The first is that African-American legislators — including those named in his column — began calling for removal of the flag in the mid-1970s to no avail. The second is that S.C. Attorney General Travis Medlock issued a 1993 opinion that the flag, which then flew over the Statehouse by continuing resolution, did not fly by force of law. The third is that when a diverse group of 200 interfaith clergy encircled the Legislature's temporary meeting place in 1997 to pray for a positive and inclusive resolution, the Legislature reacted during that prayer by enacting legislation to see that the flag flew by force of law and could only be relocated by a "super majority." The fourth is that the diverse group noted did not earnestly seek a "compromise" until it became evident in 1999 that the NAACP would enact economic sanctions and did not reach a compromise until those sanctions were enacted. Progress in South Carolina has always come not by sudden noble intent, but as a reaction to effective and ongoing pressure.

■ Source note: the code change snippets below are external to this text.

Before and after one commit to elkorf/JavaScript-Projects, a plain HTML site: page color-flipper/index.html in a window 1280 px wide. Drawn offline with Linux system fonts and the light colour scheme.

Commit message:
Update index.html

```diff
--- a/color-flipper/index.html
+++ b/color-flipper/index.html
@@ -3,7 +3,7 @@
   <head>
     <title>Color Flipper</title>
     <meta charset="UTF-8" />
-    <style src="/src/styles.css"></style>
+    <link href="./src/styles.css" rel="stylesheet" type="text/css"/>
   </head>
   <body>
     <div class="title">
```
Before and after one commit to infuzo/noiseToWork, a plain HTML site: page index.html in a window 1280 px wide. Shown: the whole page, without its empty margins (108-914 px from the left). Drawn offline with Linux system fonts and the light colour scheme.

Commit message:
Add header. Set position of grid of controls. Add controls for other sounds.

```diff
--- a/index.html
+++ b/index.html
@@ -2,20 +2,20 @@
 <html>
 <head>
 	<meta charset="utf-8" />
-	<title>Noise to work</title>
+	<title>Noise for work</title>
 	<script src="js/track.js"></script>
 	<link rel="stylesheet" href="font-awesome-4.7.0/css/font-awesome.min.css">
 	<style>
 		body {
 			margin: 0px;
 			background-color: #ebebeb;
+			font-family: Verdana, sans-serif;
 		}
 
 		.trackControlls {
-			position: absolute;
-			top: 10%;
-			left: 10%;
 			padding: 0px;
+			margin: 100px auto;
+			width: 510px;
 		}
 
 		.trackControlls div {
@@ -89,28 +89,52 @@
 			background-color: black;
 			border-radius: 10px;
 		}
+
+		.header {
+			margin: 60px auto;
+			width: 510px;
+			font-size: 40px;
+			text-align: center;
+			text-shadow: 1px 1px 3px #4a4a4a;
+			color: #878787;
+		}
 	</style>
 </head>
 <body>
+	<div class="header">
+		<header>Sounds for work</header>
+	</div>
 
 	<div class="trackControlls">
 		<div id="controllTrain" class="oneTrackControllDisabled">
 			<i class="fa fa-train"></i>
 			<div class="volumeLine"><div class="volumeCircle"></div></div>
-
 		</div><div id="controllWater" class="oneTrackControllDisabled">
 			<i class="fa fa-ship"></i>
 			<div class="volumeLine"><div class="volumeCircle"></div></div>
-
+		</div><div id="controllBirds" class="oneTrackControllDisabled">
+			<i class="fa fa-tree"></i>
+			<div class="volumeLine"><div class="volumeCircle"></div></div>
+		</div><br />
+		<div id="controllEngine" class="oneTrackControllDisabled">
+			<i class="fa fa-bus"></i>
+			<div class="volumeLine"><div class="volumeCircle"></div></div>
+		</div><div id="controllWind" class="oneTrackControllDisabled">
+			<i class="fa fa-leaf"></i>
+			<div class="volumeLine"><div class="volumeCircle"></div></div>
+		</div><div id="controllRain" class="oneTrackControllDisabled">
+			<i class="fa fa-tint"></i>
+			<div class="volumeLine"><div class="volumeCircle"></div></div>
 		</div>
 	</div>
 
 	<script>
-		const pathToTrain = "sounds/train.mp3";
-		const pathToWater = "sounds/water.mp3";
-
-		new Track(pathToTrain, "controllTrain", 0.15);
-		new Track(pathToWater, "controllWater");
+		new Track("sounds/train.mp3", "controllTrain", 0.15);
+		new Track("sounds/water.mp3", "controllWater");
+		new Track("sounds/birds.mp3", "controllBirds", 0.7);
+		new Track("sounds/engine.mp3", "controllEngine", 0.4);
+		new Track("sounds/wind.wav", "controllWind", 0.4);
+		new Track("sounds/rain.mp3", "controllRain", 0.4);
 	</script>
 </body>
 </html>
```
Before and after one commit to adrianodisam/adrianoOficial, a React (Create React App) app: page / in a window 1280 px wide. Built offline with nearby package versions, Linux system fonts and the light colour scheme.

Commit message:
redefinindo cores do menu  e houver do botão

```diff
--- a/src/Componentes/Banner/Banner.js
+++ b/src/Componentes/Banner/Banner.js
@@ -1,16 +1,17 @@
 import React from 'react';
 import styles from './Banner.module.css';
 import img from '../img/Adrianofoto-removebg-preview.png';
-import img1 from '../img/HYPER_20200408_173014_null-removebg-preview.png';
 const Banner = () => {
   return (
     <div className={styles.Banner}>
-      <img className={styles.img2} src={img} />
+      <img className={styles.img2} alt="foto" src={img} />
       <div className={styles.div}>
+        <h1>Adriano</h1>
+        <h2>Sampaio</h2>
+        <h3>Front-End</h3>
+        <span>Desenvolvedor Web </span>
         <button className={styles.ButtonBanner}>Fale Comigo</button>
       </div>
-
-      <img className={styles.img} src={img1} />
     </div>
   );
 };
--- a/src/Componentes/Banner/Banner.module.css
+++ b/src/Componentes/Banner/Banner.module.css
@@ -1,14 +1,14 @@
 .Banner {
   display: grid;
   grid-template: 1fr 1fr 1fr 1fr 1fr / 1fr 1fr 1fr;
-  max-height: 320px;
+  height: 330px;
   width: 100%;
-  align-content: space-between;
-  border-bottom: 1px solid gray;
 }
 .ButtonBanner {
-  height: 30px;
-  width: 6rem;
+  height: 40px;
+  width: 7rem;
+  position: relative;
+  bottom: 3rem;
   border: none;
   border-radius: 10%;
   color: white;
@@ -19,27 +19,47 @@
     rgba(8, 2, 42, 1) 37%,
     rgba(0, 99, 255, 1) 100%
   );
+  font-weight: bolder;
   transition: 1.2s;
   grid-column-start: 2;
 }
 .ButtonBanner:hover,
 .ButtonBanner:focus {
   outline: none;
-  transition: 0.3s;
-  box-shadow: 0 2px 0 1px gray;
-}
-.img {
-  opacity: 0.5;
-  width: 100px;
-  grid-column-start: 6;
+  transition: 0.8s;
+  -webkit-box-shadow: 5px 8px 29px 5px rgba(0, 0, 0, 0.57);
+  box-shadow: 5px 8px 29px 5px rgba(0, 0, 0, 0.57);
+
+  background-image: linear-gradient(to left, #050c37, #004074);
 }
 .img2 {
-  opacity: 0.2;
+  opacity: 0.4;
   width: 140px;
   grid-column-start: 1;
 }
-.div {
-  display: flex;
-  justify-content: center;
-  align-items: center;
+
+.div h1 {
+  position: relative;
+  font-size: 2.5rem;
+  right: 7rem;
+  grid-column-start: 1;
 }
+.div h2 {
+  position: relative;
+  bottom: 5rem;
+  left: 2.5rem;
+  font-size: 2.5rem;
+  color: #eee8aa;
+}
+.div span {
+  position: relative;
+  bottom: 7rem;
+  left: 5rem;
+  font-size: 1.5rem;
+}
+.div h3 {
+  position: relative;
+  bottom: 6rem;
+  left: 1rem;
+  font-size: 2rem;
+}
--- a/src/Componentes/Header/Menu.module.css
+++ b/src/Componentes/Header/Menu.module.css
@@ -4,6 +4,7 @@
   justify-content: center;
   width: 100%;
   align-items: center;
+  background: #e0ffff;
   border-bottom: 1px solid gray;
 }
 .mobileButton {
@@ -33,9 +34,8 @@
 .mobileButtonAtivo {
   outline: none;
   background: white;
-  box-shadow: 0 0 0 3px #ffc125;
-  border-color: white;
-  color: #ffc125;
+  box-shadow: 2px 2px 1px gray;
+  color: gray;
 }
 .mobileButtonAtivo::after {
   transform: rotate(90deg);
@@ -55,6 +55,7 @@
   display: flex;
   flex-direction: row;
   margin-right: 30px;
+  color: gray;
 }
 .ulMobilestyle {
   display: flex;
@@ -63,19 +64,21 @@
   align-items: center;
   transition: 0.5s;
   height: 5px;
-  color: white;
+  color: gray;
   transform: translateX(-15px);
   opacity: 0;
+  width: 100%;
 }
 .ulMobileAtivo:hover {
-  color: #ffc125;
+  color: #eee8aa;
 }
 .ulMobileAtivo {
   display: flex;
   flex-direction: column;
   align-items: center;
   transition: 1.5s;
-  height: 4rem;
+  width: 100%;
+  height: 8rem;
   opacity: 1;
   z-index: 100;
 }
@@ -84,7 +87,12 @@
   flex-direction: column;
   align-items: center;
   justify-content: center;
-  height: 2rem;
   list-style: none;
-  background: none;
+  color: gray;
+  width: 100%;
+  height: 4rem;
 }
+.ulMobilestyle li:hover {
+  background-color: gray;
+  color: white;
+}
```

It should also be noted that the NAACP never agreed to or endorsed the eventual "compromise." We stayed away from the negotiating table because one of Mr. Limehouse's legislative colleagues bluntly said that he would not support any solution endorsed by the NAACP. The African-American legislators mentioned in his column kept us posted on progress and assured us as late as midnight before the day when the issue was to be debated that they would settle for nothing less than the removal of the flag from the Statehouse grounds. On the following day, however, they called the State NAACP officers present for the debate into the Senate cloakroom at lunchtime and told us that they'd agreed to the "compromise."

I played a role in drafting the sanctions, which call for the removal of the flag from the Statehouse dome, legislative chambers and other "places of sovereignty" on the Statehouse grounds. Since the front of a public building — be it the Statehouse, a Post Office or a school — is usually reserved for the flags of existing sovereign governmental entities, we found that the flag is still flying in a position of sovereignty and made the decision to continue the sanctions.

I share Mr. Limehouse's love for our state, concern for our state's economic well-being and love for my Southern heritage, although I suspect that my heritage — which is not the same as our shared objective history — does not mirror his heritage. I welcome the opportunity for people of good will to find points of mutual agreement that will lead to a real solution on the placement of a historical reminder of a defunct nation.

That begins, however, with mutual respect. Accusing South Carolinians who are members of the NAACP, who also love our state and who are working for jobs and economic progress, of being what Mr. Limehouse characterizes as a "self-serving, vocal minority" with a personal "agenda" that "undermines efforts" for progress builds not a constructive bridge, but a counterproductive wall.

The Rev. Joseph A. Darby is senior pastor of Morris Brown African Methodist Episcopal Church and first vice-president of the Charleston Branch NAACP.